MacGuire also discusses how underrated brioche tends to be.  Pastry chefs are too wrapped up in chocolate and cakes to care about baking a yeasty delicacy.  On the other hand, bread bakers are too consumed with baguettes and sourdoughs to work with a fickle, buttery dough.  Alas, the poor brioche gets stuck in the middle...not quite a bread, not quite a pastry.  MacGuire himself fell into this trap.  In pastry school he admits he was too "busy" to learn how to make brioche.  However, he confesses, "When I did learn to make it, I understood Maurice's [the head baker] insistence that something so delicious yet so simple must be perfect."  This took me straight back to my days at The Culinary Institute of America where I was required to present six perfect brioche a tete in order to graduate.

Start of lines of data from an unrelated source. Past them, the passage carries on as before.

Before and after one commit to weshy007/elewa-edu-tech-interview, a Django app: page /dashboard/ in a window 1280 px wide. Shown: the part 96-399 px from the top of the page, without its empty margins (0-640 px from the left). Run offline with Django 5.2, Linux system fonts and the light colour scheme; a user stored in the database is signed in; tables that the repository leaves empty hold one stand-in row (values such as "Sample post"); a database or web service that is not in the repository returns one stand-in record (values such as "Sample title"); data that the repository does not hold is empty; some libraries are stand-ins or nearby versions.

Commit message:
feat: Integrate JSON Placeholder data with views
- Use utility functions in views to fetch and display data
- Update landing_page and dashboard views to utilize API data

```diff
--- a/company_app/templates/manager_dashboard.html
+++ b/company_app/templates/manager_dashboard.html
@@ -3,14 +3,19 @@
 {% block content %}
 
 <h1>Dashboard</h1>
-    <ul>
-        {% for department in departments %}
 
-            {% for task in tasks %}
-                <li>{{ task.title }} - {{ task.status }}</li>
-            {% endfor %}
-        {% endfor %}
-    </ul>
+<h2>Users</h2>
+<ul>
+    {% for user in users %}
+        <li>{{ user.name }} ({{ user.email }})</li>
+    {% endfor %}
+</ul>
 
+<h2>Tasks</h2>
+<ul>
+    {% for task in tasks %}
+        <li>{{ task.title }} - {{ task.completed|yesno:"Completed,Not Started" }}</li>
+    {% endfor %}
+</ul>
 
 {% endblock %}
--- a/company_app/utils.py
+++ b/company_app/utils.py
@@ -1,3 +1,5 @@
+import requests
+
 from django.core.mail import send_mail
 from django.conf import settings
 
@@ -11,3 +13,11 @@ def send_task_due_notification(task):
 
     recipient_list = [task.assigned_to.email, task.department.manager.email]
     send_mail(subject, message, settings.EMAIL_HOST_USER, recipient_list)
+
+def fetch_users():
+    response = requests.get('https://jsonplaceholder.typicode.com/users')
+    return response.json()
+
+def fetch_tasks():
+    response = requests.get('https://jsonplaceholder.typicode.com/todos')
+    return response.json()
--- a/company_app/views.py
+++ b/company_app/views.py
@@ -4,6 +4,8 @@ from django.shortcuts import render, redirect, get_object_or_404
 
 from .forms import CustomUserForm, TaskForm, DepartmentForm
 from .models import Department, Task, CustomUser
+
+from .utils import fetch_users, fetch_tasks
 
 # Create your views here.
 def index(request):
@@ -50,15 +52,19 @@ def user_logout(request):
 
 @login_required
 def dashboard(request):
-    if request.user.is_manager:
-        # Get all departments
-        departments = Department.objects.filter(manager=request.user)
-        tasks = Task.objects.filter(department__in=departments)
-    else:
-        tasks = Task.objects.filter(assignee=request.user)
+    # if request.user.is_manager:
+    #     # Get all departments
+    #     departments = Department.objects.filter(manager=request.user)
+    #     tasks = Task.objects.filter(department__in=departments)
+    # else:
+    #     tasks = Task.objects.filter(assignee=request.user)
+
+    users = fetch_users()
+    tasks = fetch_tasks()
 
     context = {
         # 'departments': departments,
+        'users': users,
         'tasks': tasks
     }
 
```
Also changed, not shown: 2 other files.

If you haven't had the pleasure of reading an issue of the Art of Eating, order a copy from their website. You won't be disappointed.  I highly suggest ordering this particular issue as "Brioche" was far and away the best article I have encountered to highlight the joys of eating and baking this special bread.

01 August 2011

Fougasse du Temps Perdu


I'm always looking for creative ways to use extra dough.  Laminated Fougasse is a perfect solution for those of you who have a few chunks of French dough lying around.  I learned this technique from Christian Vabret at a Bread Bakers Guild of America event in 2007.  Vabret is the creator and mastermind behind the Coupe du Monde de la Boulangerie (World Baking Cup).  It was an honor to attend one of his courses.  He, like many seasoned French bakers, glowed with passion and joy when talking about bread.

Fougasse is a traditional French flat bread.  Just like its cousin, the Italian focaccia, it is often used as a means of getting rid of bits of leftovers.  Most often, fougasse is filled with olives, lardons, cheese, and/or nuts.  My fougasse is a throwback to my grandma's raisin stuffing while embracing the traditional roots of the classic French fougasse, thus..."Fougasse du Temps Perdu" or "Fougasse of Times Past."

I should note, I majored in French in college, during which time we spent no less than 3 days discussing the madeleine scene from Proust's A la Recherche du Temps Perdu.



To assemble this loaf, first, make the filling.  I pureed raisins, caramelized vidalia onions, rendered bacon fat, coarse black pepper, fresh sage, rosemary, and thyme in a food processor.  The resulting paste is a little bit sweet and a little bit savory, just like the stuffing I remember.



Use a one pound scrap of French dough for the base of the fougasse.  Roll the dough into a 12" by 6" rectangle, spread four ounces of the paste onto half of the dough and fold the dough over.  If you've ever laminated puff pastry or croissant dough, it's the same idea.  Press the edges of the dough together to seal in the paste.  Roll the dough into a second rectangle, this time 6"x 18" and fold in thirds toward the center as shown above.  You may need to use a liberal amount of flour when rolling the dough but be sure to brush it off before making the folds.  Let the dough rest for 20 minutes and repeat this step.  



Let the dough rest for an additional 30 minutes before rolling into a 12"x 6" rectangle.  Cut through the rectangle using a pizza cutter or dough knife in the pattern illustrated above.  When you pick the dough up to transfer it onto the peel (I recommend using a piece of parchment as it can be really sticky), pull the cuts open to transform the lump of laminated dough into a beautiful fougasse.  I baked mine at 425°F for about 20 minutes.  It should be slightly puffy and crispy but not too dark.  After it is baked, while it is still hot, brush with olive oil and sprinkle with coarse salt.



This is the perfect bread to present to your host(ess) the next time you're invited over for dinner.  Fougasse is  a very communal loaf.  It's fun to break off pieces and pass around as an appetizer or meal time treat.

If you would like more information about the recipe or procedure for making this fougasse, please email me!

All photos courtesy of my dear friend Hana from Haniela's Food & Photography

I am submitting this bread to The Wild Yeast Blog's weekly YeastSpotting post.